I was also speaking with her regarding instruments in worship. She claimed that since it is only the first-day assembly, which is that worship done together in one place, then to go to a place where they have instrumental music on a Wednesday night is not sinful. She went on to talk about how on times throughout the week she and her mother used to spend time singing worship songs at home with the piano and asked how that could at all be sinful. She further stated that to condemn such an action would be sinful as that would be judging them. She then went on to discuss that as long as one who is playing a piano or instrument is focused on making melody in their heart (or, letís say for sake of argument that theyíre singing too while playing that piano) then they are not breaking any commands and thus it is okay to have instruments in worship. I mentioned the principle of exclusion (though at next meeting I intend to bring up more scriptures regarding it) and she rebutted that there are many things which we in the Church teach which are not authorized, to which she gave two examples:

  1. There are Scriptures which indicate the Lordís Supper without reference to a specific day in addition to Acts 20:7 which does reference a specific day. There are verses which indicate worship without reference to a specific day in addition to other verses which do speak of the first day of the week. Yet, we say that the Lordís Supper is only authorized for the first day but then turn around and recognize that worship (i.e. singing) can occur on any day of the week.
  2. (This is like the first.) We say that we must have authorization for our pattern of worship, but when regarding the place of worship we choose to worship in a building of the church when such is not mentioned in the Scriptures, and thus ignore the first-century authorization of the church worshiping in peopleís homes (or, again, for sake of argument letís say that we ignore all the different examples of varying places Christians worshipped).

Iíve been searching through many of the articles on this site and I think Iíve got a good idea of how to address most of this, but I could really use a thread to tie it all together. As always, I appreciate any help you might be able to offer and look forward to your reply. Godís grace be with you.


There are so many flaws in her reasoning that it is hard to decide where to start.

  1. She makes an artificial narrowing of the definition of worship. She claims that the worship assembly on the first day of the week is the only one which requires singing without instrumental music. Are the prayers offered on Wednesday nights or in the home not worship? Can the prayers on days other than Sunday include asking for things for our own pleasure since it isn't the first day of the week assembly? (See James 4:3). As she later contradicts herself, she recognizes that singing is worship, whenever it takes place and that Ephesians 5:19 and Colossians 3:16 do not restrict the requirements to only the Sunday worship assembles. It is God who defines how He desires to be worshiped.

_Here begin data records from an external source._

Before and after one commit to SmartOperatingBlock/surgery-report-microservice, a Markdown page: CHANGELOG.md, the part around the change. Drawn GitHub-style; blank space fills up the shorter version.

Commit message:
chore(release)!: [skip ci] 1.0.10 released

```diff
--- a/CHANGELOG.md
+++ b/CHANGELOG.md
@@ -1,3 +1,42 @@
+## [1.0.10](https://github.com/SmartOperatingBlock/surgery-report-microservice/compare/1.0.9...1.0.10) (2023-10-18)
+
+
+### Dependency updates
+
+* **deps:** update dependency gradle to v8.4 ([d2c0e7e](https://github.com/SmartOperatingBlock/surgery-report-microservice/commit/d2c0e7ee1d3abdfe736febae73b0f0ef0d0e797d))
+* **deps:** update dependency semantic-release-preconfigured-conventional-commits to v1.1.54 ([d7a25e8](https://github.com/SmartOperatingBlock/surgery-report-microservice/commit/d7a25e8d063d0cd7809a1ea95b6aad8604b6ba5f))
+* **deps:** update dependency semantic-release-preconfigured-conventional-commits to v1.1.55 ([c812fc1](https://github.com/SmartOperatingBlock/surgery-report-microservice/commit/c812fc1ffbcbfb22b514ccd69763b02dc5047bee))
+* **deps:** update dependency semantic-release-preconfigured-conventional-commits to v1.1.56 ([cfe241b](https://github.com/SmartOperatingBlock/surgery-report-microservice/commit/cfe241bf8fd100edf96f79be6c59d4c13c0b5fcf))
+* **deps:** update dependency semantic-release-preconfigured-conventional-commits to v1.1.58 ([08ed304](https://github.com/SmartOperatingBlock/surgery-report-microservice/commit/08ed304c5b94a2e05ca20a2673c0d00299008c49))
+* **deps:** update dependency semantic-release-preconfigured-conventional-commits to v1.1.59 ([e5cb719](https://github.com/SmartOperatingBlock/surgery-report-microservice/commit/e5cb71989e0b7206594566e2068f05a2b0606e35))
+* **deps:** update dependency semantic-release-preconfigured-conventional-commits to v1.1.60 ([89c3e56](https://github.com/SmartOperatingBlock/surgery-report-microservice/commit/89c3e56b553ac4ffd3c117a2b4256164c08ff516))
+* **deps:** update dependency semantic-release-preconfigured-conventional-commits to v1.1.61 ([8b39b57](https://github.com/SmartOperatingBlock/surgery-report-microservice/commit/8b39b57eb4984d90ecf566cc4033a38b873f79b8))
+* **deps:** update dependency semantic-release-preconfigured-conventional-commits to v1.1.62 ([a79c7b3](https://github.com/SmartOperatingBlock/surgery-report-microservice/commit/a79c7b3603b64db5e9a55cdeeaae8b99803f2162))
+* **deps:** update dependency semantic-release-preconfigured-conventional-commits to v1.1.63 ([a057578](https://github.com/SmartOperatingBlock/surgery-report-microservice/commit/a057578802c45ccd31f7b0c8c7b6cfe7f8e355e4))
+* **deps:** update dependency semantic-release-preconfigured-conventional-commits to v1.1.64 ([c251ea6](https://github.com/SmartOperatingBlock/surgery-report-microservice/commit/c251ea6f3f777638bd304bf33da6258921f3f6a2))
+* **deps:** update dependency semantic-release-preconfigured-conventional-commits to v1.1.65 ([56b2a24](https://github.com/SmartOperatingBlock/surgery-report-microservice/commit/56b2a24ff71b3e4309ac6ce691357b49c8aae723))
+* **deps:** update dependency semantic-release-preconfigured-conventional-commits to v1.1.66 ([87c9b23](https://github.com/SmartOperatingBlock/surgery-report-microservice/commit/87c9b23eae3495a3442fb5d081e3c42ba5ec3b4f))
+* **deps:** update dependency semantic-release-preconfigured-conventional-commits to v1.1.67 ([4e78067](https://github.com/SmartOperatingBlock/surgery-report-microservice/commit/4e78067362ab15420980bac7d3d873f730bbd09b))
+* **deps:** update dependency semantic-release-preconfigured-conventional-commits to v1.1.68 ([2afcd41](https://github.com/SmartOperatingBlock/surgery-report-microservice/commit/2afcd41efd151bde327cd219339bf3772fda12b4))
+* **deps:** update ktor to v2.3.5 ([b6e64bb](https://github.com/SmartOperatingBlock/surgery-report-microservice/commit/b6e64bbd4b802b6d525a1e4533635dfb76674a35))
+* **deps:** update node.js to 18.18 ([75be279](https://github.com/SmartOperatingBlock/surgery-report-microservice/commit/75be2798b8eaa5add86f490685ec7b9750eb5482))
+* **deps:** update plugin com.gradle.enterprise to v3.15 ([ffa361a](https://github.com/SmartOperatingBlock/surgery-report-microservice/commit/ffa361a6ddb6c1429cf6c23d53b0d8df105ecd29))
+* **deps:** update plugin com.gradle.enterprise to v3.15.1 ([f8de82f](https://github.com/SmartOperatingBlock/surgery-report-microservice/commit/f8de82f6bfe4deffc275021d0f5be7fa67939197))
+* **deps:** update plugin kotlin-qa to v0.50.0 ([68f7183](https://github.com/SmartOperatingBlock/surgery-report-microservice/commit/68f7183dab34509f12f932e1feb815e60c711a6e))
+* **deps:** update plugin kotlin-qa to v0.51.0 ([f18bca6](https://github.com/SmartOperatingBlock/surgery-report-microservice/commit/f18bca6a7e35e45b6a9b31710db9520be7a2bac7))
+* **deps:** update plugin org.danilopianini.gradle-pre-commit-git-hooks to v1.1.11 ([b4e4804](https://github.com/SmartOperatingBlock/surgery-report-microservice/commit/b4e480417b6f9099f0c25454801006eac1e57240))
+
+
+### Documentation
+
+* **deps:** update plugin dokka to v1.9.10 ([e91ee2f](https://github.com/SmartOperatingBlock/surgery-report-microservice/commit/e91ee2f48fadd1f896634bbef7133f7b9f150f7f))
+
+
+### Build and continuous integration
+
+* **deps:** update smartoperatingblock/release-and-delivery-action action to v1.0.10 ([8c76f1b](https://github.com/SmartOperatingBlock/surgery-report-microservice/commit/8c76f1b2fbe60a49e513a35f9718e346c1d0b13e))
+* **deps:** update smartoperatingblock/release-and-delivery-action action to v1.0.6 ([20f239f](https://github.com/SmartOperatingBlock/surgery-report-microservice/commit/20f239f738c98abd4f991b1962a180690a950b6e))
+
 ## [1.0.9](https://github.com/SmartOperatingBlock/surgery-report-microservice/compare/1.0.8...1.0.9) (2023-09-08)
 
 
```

Man has no right to tell God what He ought to find acceptable.
  2. She claims that to decide she is wrong is judging her and what she likes to do. My response is "Very good! It is just as much a judgment as your judgment that I shouldn't rebuke you." Since she allows herself to make a judgment about you and I, she then acknowledges that we can make judgments about her. "Judge not, that you be not judged. For with what judgment you judge, you will be judged; and with the measure you use, it will be measured back to you" (Matthew 7:1-2). Applying God's standards to man's actions is required. Consider these statements: "I speak as to wise men; judge for yourselves what I say" (I Corinthians 10:15). "Judge among yourselves. Is it proper for a woman to pray to God with her head uncovered?" (I Corinthians 11:13). God expects men to use their heads.
  3. Her argument that as long as she is singing in her heart, she is fulfilling the command, even if an instrument is being played, is false. Notice that this line of reasoning is what is being used to justify instrumental music at all times, even during worship. The flaw is that the playing of the instrument is not authorized. Thus, she is adding something unauthorized to what was authorized. "Do not add to His words, Lest He rebuke you, and you be found a liar" (Proverbs 30:6). She is not staying within the bounds of God's word. "... that you may learn in us not to think beyond what is written ..." (I Corinthians 4:6).
  4. Her other arguments, flawed in themselves, are based on a false premise. She is arguing that because people break God's laws in one area, she is then justified to break the law in other areas. We have a saying for that, "two wrongs don't make a right." Paul addressed this erroneous thinking when he said, "And why not say, "Let us do evil that good may come"? --as we are slanderously reported and as some affirm that we say. Their condemnation is just" (Romans 3:8).
  5. Acts 20:7 does restrict which day of the week the Lord's Supper may be taken. See: "Does worship have to be on Sunday?"
  6. The Bible does not state that worship only took place in people's homes. See: "How do you justify using Acts 20:7 as binding the day but not the place?"

I wish you the best in trying to convict her of the truth. May I suggest that lessons regarding authority be presented soon in the congregation, else this rebellion against God will likely spread.